• _The problem_
Each line of the material below with the word "Coordinator" is to be reported.
⟨
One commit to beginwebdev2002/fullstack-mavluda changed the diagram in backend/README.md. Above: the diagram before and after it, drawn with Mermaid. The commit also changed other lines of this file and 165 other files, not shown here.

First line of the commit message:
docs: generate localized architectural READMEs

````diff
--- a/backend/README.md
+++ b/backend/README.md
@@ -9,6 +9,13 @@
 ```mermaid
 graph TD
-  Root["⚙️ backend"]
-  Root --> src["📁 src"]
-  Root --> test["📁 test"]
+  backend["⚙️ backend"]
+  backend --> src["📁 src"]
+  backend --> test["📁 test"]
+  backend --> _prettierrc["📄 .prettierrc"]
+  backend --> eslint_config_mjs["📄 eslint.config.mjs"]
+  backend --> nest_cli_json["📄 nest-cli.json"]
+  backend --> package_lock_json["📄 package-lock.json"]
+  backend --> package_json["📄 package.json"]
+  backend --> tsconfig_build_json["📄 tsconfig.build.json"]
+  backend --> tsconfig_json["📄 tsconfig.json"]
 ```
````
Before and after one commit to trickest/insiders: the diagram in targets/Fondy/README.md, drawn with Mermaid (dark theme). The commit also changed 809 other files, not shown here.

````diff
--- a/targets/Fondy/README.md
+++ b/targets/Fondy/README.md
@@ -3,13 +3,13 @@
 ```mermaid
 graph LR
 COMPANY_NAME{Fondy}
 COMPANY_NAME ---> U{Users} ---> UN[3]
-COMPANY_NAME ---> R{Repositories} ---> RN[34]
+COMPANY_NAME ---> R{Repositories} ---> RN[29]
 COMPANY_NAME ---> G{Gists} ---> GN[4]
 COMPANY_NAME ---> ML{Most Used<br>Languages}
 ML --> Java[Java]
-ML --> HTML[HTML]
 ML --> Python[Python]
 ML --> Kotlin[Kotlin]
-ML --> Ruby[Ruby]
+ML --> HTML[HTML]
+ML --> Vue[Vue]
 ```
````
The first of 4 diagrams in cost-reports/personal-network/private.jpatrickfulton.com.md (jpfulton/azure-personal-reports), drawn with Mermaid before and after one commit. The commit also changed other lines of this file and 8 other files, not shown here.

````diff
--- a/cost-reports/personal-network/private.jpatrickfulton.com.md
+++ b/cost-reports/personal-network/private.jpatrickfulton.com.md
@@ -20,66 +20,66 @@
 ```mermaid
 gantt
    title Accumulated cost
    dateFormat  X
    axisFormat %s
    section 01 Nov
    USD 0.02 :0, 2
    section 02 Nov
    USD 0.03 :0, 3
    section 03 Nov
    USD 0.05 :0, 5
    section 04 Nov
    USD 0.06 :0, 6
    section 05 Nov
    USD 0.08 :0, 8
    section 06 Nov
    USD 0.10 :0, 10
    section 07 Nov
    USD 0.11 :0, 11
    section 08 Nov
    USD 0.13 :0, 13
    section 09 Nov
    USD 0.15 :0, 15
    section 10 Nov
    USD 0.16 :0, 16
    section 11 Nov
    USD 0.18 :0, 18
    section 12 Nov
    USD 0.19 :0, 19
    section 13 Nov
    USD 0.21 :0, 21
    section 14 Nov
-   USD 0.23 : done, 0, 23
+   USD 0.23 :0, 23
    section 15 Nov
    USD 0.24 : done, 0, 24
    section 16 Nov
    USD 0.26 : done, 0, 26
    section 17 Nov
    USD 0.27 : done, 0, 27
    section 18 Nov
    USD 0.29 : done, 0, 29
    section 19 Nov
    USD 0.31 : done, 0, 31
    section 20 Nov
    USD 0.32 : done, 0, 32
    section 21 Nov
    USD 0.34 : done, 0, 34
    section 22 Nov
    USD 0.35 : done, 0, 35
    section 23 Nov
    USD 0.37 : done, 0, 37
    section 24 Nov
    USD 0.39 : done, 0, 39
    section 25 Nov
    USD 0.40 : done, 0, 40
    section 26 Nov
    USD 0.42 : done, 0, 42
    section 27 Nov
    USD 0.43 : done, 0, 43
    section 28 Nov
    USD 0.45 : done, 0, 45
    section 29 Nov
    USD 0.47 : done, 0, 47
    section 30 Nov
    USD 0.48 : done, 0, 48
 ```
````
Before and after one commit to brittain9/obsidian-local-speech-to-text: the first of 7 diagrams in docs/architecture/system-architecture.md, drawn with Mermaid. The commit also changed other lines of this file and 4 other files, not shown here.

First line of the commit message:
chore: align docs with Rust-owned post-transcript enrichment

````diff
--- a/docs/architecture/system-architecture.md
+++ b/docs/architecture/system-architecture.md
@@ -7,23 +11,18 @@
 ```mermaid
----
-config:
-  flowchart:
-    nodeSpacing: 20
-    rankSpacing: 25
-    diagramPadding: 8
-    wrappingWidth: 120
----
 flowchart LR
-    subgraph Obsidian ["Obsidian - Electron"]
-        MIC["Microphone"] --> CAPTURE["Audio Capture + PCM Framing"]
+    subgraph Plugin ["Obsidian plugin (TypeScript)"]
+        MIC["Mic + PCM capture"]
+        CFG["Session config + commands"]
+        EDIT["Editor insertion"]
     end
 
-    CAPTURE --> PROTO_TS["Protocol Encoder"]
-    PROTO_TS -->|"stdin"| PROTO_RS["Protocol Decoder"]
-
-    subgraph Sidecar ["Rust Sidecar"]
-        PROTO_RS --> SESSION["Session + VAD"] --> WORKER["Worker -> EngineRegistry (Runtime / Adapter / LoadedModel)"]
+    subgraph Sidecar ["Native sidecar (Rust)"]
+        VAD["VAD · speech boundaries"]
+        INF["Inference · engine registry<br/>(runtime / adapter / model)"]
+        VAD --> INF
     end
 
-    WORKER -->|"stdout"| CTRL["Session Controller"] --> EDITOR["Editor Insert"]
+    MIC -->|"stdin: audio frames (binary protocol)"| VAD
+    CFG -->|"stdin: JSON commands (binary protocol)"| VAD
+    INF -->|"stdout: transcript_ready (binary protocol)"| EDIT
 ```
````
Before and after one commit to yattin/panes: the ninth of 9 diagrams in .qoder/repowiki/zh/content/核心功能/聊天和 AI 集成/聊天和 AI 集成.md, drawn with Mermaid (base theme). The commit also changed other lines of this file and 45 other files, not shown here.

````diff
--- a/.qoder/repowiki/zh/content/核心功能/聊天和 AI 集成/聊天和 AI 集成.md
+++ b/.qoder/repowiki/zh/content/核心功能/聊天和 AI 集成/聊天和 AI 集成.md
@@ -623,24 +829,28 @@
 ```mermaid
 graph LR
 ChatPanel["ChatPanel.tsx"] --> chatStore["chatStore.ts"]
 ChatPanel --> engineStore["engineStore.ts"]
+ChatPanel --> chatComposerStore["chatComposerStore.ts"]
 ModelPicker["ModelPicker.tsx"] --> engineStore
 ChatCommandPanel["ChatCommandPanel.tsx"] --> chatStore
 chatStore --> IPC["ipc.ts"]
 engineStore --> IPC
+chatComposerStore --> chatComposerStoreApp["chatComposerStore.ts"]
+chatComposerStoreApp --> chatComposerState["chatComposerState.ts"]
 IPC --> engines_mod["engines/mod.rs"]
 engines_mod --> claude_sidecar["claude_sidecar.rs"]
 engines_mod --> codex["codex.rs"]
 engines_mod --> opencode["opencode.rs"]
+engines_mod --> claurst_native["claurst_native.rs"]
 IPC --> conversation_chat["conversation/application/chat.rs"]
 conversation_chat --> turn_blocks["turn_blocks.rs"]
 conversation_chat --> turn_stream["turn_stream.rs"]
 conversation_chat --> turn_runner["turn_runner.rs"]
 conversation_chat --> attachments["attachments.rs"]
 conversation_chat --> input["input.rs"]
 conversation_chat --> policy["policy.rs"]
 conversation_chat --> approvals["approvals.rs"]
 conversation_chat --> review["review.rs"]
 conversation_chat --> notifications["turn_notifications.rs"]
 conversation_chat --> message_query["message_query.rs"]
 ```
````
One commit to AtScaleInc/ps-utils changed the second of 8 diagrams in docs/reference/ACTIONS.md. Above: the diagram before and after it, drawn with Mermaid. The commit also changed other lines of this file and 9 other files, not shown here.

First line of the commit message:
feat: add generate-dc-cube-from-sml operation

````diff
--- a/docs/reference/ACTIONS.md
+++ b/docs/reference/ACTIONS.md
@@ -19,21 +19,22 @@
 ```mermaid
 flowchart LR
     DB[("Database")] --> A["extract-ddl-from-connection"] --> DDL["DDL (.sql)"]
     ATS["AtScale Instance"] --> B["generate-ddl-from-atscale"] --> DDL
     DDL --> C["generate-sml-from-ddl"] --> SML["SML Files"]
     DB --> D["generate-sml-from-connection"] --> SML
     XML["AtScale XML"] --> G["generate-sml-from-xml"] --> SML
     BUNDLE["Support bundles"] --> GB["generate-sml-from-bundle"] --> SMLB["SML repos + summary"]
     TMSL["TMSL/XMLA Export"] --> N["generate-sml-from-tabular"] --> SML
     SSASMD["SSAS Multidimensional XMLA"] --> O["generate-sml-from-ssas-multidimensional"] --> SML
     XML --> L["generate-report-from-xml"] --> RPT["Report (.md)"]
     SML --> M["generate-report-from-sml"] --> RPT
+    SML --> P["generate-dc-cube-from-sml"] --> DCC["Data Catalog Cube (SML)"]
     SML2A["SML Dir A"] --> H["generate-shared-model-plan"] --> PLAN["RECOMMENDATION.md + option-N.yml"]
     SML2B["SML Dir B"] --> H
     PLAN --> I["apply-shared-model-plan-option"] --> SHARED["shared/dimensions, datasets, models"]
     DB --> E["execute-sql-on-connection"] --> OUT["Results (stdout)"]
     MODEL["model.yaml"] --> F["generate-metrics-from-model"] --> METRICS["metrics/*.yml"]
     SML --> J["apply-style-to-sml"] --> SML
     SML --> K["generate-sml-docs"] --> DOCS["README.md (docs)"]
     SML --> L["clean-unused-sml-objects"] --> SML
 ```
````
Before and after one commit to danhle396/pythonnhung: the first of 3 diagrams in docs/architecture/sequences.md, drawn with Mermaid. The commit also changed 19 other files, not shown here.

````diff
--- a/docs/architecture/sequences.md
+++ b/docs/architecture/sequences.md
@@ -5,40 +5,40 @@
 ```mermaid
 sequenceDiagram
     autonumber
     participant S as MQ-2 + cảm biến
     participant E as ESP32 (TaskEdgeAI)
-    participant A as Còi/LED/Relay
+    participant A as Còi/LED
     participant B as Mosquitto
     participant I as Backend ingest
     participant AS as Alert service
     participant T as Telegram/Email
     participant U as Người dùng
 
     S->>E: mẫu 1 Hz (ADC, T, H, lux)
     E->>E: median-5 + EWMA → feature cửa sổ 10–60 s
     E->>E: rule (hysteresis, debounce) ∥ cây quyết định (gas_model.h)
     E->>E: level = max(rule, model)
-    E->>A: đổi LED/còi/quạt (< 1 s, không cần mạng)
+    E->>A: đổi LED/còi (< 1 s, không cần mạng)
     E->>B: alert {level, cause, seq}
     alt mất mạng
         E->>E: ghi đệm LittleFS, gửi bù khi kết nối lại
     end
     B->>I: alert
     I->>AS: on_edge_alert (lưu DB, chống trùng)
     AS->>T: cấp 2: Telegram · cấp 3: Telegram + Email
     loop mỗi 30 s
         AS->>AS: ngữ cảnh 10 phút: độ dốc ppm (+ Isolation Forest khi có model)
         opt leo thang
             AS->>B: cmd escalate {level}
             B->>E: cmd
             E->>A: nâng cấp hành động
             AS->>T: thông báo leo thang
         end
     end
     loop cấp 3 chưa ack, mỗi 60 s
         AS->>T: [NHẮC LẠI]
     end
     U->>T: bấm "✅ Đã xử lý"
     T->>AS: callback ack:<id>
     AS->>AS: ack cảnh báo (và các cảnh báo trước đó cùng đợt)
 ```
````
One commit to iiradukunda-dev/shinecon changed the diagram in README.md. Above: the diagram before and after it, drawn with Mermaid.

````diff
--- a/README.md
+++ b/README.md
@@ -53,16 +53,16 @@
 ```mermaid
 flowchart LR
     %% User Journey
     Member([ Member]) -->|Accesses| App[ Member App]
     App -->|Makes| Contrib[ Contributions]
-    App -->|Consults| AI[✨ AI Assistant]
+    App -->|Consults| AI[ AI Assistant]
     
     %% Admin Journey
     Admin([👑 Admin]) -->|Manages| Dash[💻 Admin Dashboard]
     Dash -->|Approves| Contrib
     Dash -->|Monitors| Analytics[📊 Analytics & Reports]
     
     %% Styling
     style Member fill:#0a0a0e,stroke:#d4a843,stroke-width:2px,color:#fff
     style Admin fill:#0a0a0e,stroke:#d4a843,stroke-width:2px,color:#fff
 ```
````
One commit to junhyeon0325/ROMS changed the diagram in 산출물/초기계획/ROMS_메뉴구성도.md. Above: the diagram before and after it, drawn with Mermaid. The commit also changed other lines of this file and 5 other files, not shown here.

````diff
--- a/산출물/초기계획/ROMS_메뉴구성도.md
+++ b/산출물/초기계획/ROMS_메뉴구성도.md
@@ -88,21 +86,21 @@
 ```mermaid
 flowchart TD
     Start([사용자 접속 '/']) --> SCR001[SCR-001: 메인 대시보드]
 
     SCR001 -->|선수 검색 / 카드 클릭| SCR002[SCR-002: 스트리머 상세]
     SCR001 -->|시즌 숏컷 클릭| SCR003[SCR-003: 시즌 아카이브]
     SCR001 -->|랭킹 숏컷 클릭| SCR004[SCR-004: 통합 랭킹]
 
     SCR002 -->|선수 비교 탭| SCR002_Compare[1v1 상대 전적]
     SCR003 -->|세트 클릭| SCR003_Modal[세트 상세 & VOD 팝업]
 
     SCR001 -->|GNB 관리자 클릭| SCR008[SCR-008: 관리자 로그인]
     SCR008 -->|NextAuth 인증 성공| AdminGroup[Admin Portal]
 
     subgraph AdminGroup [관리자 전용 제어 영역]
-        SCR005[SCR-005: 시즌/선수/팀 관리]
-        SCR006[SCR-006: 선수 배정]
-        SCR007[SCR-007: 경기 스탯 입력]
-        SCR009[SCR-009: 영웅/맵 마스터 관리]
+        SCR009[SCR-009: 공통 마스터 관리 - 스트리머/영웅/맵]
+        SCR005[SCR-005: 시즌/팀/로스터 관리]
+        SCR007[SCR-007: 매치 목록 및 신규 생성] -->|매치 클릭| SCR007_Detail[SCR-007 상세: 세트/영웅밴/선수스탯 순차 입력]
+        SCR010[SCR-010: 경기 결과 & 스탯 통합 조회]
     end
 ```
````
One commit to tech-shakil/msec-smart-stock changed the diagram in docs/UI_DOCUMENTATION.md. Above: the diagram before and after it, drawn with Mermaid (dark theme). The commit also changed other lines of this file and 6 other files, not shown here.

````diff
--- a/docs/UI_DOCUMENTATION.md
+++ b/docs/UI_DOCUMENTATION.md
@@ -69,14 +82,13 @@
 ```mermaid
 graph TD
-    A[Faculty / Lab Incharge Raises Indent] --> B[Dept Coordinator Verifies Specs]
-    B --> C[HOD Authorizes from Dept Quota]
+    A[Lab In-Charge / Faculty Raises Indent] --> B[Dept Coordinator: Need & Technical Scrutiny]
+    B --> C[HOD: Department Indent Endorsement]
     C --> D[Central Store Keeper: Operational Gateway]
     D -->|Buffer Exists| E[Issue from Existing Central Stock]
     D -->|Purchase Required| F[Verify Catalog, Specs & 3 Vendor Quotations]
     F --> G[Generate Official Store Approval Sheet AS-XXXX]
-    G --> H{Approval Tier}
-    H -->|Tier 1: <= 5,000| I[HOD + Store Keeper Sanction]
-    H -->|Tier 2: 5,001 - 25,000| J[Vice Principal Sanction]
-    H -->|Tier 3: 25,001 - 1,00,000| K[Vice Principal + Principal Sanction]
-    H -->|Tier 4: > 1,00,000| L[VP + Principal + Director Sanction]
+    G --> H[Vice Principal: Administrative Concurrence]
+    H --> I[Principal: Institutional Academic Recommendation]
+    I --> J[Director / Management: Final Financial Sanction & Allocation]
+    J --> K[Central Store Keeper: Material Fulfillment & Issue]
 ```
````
⟩
• _Response for this exercise_
-    A[Faculty / Lab Incharge Raises Indent] --> B[Dept Coordinator Verifies Specs]
+    A[Lab In-Charge / Faculty Raises Indent] --> B[Dept Coordinator: Need & Technical Scrutiny]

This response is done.